“I hope that means they were spared and not the other way around,” he said. “My worst fear is there will be many massive loss of lives and property.”
Television images from Tacloban city on Leyte Island showed a street under knee-deep floodwater carrying debris that had been blown down by the fierce winds. Tin roofing sheets ripped from buildings were flying above the street.
Visibility was so poor that only the silhouette of a local reporter could be seen through the driving rain.
‘Catastrophic damage’ feared
Weather officials said that Haiyan had sustained winds at 235 kilometres per hour, with gusts of 275 km/h when it made landfall. That makes it the strongest typhoon this year, said Aldczar Aurelio of the government’s weather bureau.
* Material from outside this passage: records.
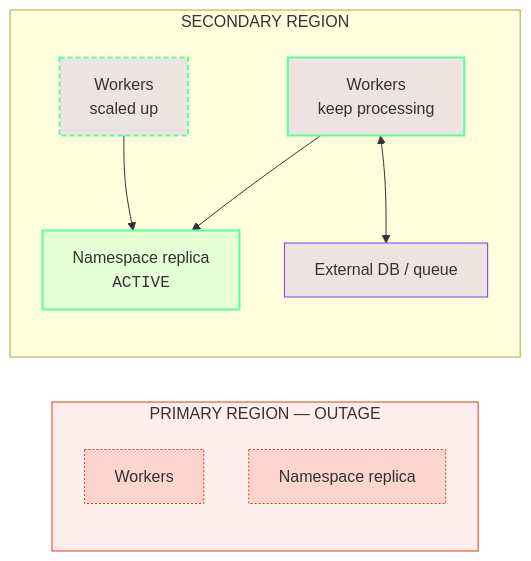
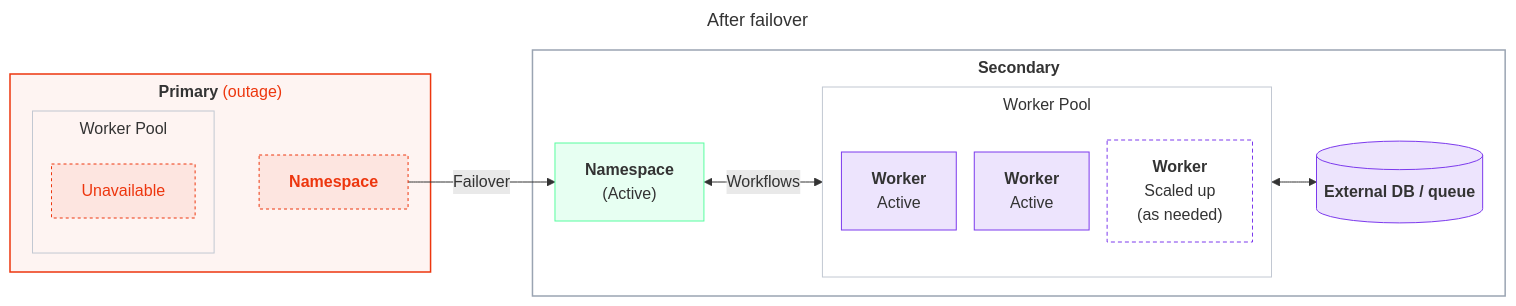
One commit to temporalio/documentation changed diagram 12 of 14 in docs/cloud/high-availability/deployment-patterns.mdx. Above: the diagram before and after it, drawn with Mermaid. The commit also changed other lines of this file and 3 other files, not shown here.

````diff
--- a/docs/cloud/high-availability/deployment-patterns.mdx
+++ b/docs/cloud/high-availability/deployment-patterns.mdx
@@ -300,25 +544,37 @@
 ```mermaid
-%%{init: {'themeVariables':{'fontFamily':'Inter, ui-sans-serif, system-ui, sans-serif'},'flowchart':{'nodeSpacing':45,'rankSpacing':70,'curve':'basis'}}}%%
+---
+title: After failover
+---
+%%{init: {'themeVariables':{'fontFamily':'Inter, ui-sans-serif, system-ui, sans-serif'},'flowchart':{'nodeSpacing':18,'rankSpacing':45,'curve':'basis','subGraphTitleMargin':{'top':6,'bottom':12}}}}%%
 flowchart LR
-  classDef tcloud fill:#59FDA024,stroke:#59FDA0,stroke-width:2px;
-  classDef wactive fill:#7C3AED22,stroke:#59FDA0,stroke-width:2px;
-  classDef wnew fill:#7C3AED22,stroke:#59FDA0,stroke-width:2px,stroke-dasharray:5 3;
-  classDef ext fill:#7C3AED22,stroke:#7C3AED,stroke-width:1px;
-  classDef down fill:#ED360E22,stroke:#ED360E,stroke-width:1px,stroke-dasharray:2 2;
-  subgraph P["PRIMARY REGION — OUTAGE"]
-    direction TB
-    W1["Workers"]:::down
-    R1["Namespace replica"]:::down
-  end
-  subgraph S["SECONDARY REGION"]
-    direction TB
-    W2["Workers<br/>keep processing"]:::wactive
-    W3["Workers<br/>scaled up"]:::wnew
-    DB2["External DB / queue"]:::ext
-    R2["Namespace replica<br/><samp>ACTIVE</samp>"]:::tcloud
-  end
-  W2 --> R2
-  W3 --> R2
-  W2 <--> DB2
-  style P fill:#ED360E14,stroke:#ED360E
+    classDef worker fill:#7C3AED22,stroke:#7C3AED,stroke-width:1px;
+    classDef workerhollow fill:transparent,stroke:#7C3AED,stroke-width:1px,stroke-dasharray:4 3;
+    classDef ns fill:#59FDA024,stroke:#59FDA0,stroke-width:1px;
+    classDef ext fill:#7C3AED22,stroke:#7C3AED,stroke-width:1px;
+    classDef down fill:#ED360E14,stroke:#ED360E,stroke-width:1px,stroke-dasharray:3 3,color:#ED360E;
+    classDef region fill:transparent,stroke:#9aa4b2,stroke-width:1.5px;
+    classDef regiondown fill:#ED360E0D,stroke:#ED360E,stroke-width:1.5px;
+    classDef pool fill:transparent,stroke:#c2c8d2,stroke-width:1px;
+    subgraph DAFPRI["<b>Primary</b> <span style='color:#ED360E'>(outage)</span>"]
+      subgraph DAFWP["Worker Pool"]
+        DAFW1["Unavailable"]:::down
+      end
+      DAFNS["<b>Namespace</b>"]:::down
+      DAFWP ~~~ DAFNS
+    end
+    subgraph DAFSEC["<b>Secondary</b>"]
+      DAFN["<b>Namespace</b><br/>(Active)"]:::ns
+      subgraph DAFSP["Worker Pool"]
+        DAFSW1["<b>Worker</b><br/>Active"]:::worker
+        DAFSW2["<b>Worker</b><br/>Active"]:::worker
+        DAFSW3["<b>Worker</b><br/>Scaled up<br/>(as needed)"]:::workerhollow
+      end
+      DAFDB2[("<b>External DB / queue</b>")]:::ext
+      DAFN <-->|Workflows| DAFSP
+      DAFSP <--> DAFDB2
+    end
+    DAFNS -->|"Failover"| DAFN
+    class DAFPRI regiondown
+    class DAFSEC region
+    class DAFWP,DAFSP pool
 ```
````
Gener Quitlong, another weather forecaster, said the typhoon was not losing much of its strength because there is no large land mass to slow it down since the region is comprised of islands with no tall mountains.
The typhoon — the 24th serious storm to hit the Philippines this year — is forecast to blow toward the South China Sea on Saturday, heading toward Vietnam.
Jeff Masters, a former hurricane meteorologist who is meteorology director at the private firm Weather Underground, said the storm had been poised to be the strongest tropical cyclone ever recorded at landfall. He warned of “catastrophic damage.”
But he said the Philippines might get a small break because the storm is so fast moving that flooding from heavy rains — usually the cause of most deaths from typhoons in the Philippines — may not be as bad.
As it approached the Philippines, the storm was one of the strongest on record.
The U.S. Navy’s Joint Typhoon Warning Center said shortly before the typhoon made landfall that its maximum sustained winds were 314 km/h, with gusts up to 379 km/h. Those measurements are different than local weather data because the U.S. Navy centre measures the average wind speed for 1 minute while local forecasters measure average for 10 minutes.
Hurricane Camille, a 1969 storm, had wind speeds that reached 305 km/h at landfall in the United States, Masters said.
Officials in Cebu province have shut down electric service to the northern part of the province to avoid electrocutions in case power pylons are toppled, said assistant regional civil defence chief Flor Gaviola.
President Benigno Aquino III assured the public of war-like preparations, with three C-130 air force cargo planes and 32 military helicopters and planes on standby, along with 20 navy ships.
With files from The Associated Press